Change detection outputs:
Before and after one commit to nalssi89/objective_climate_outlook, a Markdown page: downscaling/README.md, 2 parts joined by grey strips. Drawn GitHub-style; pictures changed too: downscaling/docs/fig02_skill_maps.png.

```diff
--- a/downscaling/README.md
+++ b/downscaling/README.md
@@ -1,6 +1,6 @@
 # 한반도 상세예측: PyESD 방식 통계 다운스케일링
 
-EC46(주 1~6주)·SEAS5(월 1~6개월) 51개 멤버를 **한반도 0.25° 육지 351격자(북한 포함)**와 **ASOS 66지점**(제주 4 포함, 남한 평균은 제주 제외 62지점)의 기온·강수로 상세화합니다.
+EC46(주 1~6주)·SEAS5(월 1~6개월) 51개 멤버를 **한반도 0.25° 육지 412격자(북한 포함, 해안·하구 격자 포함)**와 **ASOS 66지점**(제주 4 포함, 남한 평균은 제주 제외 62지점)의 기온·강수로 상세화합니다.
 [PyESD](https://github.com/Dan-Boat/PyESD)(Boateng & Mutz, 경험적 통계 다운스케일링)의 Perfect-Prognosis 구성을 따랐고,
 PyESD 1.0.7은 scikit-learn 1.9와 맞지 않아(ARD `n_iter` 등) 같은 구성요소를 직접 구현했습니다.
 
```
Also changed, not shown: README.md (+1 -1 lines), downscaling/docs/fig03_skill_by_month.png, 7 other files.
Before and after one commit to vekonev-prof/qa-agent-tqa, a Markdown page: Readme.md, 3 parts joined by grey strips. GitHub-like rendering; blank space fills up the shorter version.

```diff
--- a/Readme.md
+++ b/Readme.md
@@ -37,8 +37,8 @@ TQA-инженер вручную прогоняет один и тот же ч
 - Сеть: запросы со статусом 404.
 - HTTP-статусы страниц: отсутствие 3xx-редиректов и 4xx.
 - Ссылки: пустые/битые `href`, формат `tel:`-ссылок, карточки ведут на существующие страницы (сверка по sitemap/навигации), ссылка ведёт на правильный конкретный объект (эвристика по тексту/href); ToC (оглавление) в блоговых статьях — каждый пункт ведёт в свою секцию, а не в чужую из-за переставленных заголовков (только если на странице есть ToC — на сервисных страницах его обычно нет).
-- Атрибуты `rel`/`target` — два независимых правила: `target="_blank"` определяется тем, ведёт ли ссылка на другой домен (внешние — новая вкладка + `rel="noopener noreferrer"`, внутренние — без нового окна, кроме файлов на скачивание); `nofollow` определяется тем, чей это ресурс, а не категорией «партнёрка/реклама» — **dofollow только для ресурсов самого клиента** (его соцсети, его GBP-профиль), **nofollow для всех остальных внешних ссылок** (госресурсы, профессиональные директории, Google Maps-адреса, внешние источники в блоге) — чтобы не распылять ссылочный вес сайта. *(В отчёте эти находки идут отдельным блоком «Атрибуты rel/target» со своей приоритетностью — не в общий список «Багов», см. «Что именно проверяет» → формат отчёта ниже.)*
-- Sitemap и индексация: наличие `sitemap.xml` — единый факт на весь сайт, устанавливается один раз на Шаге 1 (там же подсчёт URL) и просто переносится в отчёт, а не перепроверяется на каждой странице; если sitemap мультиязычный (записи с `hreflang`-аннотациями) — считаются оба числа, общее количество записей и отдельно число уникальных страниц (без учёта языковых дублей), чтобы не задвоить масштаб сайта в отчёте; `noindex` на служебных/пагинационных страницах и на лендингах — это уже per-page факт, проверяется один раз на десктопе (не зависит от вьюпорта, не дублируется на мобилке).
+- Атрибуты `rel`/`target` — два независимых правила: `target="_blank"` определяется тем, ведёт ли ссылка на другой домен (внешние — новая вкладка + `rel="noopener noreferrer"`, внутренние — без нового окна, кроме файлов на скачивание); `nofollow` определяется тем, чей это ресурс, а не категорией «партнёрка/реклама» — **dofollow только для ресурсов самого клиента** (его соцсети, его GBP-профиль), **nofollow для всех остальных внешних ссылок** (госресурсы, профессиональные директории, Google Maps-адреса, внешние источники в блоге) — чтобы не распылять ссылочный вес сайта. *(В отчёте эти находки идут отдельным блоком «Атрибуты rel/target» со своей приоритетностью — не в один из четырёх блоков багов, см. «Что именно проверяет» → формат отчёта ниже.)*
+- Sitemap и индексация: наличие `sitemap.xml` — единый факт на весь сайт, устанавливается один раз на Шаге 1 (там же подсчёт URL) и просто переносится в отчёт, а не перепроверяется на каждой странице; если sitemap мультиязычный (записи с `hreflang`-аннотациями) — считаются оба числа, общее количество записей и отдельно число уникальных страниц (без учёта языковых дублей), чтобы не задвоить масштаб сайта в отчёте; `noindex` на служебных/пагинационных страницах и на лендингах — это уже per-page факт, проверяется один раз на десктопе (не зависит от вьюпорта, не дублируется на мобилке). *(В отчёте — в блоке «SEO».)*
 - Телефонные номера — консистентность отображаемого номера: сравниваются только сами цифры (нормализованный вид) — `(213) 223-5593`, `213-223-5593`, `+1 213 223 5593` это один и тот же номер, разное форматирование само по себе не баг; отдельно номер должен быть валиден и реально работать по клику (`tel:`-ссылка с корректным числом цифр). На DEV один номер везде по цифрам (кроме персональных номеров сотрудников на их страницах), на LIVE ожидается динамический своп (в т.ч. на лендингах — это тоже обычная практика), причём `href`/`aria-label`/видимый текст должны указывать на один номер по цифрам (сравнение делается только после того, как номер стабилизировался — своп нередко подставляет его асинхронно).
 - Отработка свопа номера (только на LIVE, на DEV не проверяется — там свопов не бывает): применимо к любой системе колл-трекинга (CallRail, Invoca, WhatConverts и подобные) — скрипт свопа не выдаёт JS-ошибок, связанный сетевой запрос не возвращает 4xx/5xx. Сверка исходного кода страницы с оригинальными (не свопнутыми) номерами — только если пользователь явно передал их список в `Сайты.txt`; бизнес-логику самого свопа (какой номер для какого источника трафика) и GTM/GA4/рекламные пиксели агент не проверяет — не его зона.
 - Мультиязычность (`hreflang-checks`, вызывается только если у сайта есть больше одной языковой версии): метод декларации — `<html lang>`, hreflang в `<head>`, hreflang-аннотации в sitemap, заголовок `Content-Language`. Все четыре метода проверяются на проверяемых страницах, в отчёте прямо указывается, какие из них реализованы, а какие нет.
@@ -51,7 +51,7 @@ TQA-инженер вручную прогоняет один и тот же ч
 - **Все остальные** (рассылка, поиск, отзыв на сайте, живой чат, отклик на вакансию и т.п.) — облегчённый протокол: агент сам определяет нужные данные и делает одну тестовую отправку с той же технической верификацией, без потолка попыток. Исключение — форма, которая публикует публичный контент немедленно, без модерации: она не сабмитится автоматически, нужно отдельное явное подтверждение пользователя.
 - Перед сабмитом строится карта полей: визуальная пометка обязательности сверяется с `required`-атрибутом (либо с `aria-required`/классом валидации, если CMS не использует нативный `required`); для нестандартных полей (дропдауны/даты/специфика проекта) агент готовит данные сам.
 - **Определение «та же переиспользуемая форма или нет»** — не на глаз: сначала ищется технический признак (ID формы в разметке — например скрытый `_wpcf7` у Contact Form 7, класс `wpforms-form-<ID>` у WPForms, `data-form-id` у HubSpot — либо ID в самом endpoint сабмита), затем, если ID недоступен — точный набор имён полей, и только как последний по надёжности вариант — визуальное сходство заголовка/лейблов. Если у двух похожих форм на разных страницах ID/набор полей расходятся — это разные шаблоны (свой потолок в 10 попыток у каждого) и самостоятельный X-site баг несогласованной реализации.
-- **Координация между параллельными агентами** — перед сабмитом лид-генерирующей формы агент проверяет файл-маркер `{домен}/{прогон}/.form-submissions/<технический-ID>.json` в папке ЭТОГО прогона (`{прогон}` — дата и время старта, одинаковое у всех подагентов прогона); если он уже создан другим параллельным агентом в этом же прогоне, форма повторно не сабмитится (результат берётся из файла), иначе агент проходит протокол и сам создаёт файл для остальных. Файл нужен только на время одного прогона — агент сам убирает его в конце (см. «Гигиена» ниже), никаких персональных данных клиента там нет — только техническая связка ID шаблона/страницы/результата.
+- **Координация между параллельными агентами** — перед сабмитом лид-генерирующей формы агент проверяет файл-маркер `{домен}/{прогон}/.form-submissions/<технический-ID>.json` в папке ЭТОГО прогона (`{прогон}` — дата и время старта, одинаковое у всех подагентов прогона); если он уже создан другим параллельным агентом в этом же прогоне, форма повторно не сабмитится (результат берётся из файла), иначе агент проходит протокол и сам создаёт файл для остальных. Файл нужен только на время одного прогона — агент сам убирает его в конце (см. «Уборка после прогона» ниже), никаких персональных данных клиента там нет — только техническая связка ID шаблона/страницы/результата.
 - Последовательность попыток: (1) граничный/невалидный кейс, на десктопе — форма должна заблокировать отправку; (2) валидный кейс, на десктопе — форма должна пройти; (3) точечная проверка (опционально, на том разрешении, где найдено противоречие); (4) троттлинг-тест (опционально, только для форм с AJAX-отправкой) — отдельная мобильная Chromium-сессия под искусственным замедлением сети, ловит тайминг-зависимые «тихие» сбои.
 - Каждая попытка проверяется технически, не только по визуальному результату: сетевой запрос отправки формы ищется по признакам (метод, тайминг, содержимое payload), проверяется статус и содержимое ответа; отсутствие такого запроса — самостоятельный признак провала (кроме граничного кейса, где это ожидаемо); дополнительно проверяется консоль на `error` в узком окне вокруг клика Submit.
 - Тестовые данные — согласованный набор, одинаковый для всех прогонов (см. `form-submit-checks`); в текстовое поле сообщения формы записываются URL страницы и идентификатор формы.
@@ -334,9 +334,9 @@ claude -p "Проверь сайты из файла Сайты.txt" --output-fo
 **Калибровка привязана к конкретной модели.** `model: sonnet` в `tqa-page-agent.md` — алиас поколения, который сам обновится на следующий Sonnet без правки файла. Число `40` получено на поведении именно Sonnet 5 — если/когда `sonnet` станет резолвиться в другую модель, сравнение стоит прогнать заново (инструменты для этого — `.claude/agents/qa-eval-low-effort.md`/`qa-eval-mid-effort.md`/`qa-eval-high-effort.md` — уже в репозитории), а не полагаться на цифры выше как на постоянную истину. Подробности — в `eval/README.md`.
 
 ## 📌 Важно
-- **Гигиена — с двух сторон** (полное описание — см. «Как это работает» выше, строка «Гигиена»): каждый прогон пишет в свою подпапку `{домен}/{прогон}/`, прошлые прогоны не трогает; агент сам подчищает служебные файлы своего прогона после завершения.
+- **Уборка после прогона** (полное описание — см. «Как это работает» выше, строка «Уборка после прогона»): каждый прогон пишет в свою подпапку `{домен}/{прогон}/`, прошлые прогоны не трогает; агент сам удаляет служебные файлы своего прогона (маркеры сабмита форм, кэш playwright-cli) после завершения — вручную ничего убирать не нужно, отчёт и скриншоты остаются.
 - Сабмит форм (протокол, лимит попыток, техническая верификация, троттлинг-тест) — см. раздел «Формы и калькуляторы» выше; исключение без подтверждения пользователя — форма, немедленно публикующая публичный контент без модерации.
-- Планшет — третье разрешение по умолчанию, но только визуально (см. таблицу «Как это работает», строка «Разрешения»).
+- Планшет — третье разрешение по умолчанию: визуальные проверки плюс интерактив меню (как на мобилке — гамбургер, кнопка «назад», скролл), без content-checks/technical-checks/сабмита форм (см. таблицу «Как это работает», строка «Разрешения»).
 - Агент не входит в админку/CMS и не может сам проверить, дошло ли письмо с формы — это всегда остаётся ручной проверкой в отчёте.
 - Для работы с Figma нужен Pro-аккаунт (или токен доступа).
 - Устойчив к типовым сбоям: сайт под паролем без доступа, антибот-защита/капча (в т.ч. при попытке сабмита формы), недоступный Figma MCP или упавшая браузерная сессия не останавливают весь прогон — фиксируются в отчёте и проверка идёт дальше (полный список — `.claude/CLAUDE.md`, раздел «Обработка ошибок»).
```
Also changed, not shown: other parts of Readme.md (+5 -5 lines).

Work instruction -
Whenever the word "строка" appears in a line above, copy that line.

Solution to this exercise -
-- **Гигиена — с двух сторон** (полное описание — см. «Как это работает» выше, строка «Гигиена»): каждый прогон пишет в свою подпапку `{домен}/{прогон}/`, прошлые прогоны не трогает; агент сам подчищает служебные файлы своего прогона после завершения.
+- **Уборка после прогона** (полное описание — см. «Как это работает» выше, строка «Уборка после прогона»): каждый прогон пишет в свою подпапку `{домен}/{прогон}/`, прошлые прогоны не трогает; агент сам удаляет служебные файлы своего прогона (маркеры сабмита форм, кэш playwright-cli) после завершения — вручную ничего убирать не нужно, отчёт и скриншоты остаются.
-- Планшет — третье разрешение по умолчанию, но только визуально (см. таблицу «Как это работает», строка «Разрешения»).
+- Планшет — третье разрешение по умолчанию: визуальные проверки плюс интерактив меню (как на мобилке — гамбургер, кнопка «назад», скролл), без content-checks/technical-checks/сабмита форм (см. таблицу «Как это работает», строка «Разрешения»).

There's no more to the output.